§ **What this task involves**: Pull every line with "main" from the data below and copy it.

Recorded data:
-=-=-
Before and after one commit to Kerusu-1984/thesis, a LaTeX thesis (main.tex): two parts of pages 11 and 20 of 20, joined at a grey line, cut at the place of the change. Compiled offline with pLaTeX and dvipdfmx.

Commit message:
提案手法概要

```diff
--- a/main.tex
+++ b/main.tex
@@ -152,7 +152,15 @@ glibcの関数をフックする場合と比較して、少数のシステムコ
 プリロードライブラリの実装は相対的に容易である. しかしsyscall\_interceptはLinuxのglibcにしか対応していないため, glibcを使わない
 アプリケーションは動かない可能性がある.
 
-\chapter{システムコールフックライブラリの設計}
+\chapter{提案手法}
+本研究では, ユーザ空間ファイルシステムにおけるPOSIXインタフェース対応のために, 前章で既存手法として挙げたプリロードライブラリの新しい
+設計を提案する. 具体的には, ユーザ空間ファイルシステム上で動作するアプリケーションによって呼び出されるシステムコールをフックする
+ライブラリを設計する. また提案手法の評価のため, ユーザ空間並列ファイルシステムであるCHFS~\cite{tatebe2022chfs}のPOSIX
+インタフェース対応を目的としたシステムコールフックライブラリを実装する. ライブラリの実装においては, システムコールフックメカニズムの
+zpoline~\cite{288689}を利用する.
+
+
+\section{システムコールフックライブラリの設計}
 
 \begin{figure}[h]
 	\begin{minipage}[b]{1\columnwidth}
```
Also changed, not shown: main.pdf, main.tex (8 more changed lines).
-=-=-
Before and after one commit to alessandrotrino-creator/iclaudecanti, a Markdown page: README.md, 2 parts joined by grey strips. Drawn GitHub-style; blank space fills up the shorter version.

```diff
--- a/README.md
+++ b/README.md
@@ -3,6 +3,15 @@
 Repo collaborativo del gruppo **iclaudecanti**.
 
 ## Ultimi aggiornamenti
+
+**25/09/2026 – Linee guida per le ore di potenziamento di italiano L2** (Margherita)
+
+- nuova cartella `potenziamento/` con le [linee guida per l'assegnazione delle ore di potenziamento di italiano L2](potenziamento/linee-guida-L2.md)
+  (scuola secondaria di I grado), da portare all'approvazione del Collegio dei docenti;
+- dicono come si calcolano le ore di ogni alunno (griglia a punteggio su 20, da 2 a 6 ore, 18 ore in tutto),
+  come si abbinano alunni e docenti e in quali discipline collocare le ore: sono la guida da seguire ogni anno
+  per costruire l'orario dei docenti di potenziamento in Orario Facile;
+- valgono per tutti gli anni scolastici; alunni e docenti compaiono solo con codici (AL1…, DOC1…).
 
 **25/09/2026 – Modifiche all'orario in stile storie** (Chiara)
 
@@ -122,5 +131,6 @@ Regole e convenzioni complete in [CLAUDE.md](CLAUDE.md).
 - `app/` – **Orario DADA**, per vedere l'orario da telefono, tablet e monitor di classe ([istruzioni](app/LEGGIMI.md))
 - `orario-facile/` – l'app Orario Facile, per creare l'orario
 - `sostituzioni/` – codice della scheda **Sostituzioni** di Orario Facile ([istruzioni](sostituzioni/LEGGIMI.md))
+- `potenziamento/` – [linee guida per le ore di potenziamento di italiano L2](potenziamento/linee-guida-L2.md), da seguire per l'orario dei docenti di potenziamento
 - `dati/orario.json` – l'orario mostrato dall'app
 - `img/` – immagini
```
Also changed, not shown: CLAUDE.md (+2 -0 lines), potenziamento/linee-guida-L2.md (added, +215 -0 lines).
-=-=-
§ **Task response**:
Before and after one commit to Kerusu-1984/thesis, a LaTeX thesis (main.tex): two parts of pages 11 and 20 of 20, joined at a grey line, cut at the place of the change. Compiled offline with pLaTeX and dvipdfmx.
--- a/main.tex
+++ b/main.tex
Also changed, not shown: main.pdf, main.tex (8 more changed lines).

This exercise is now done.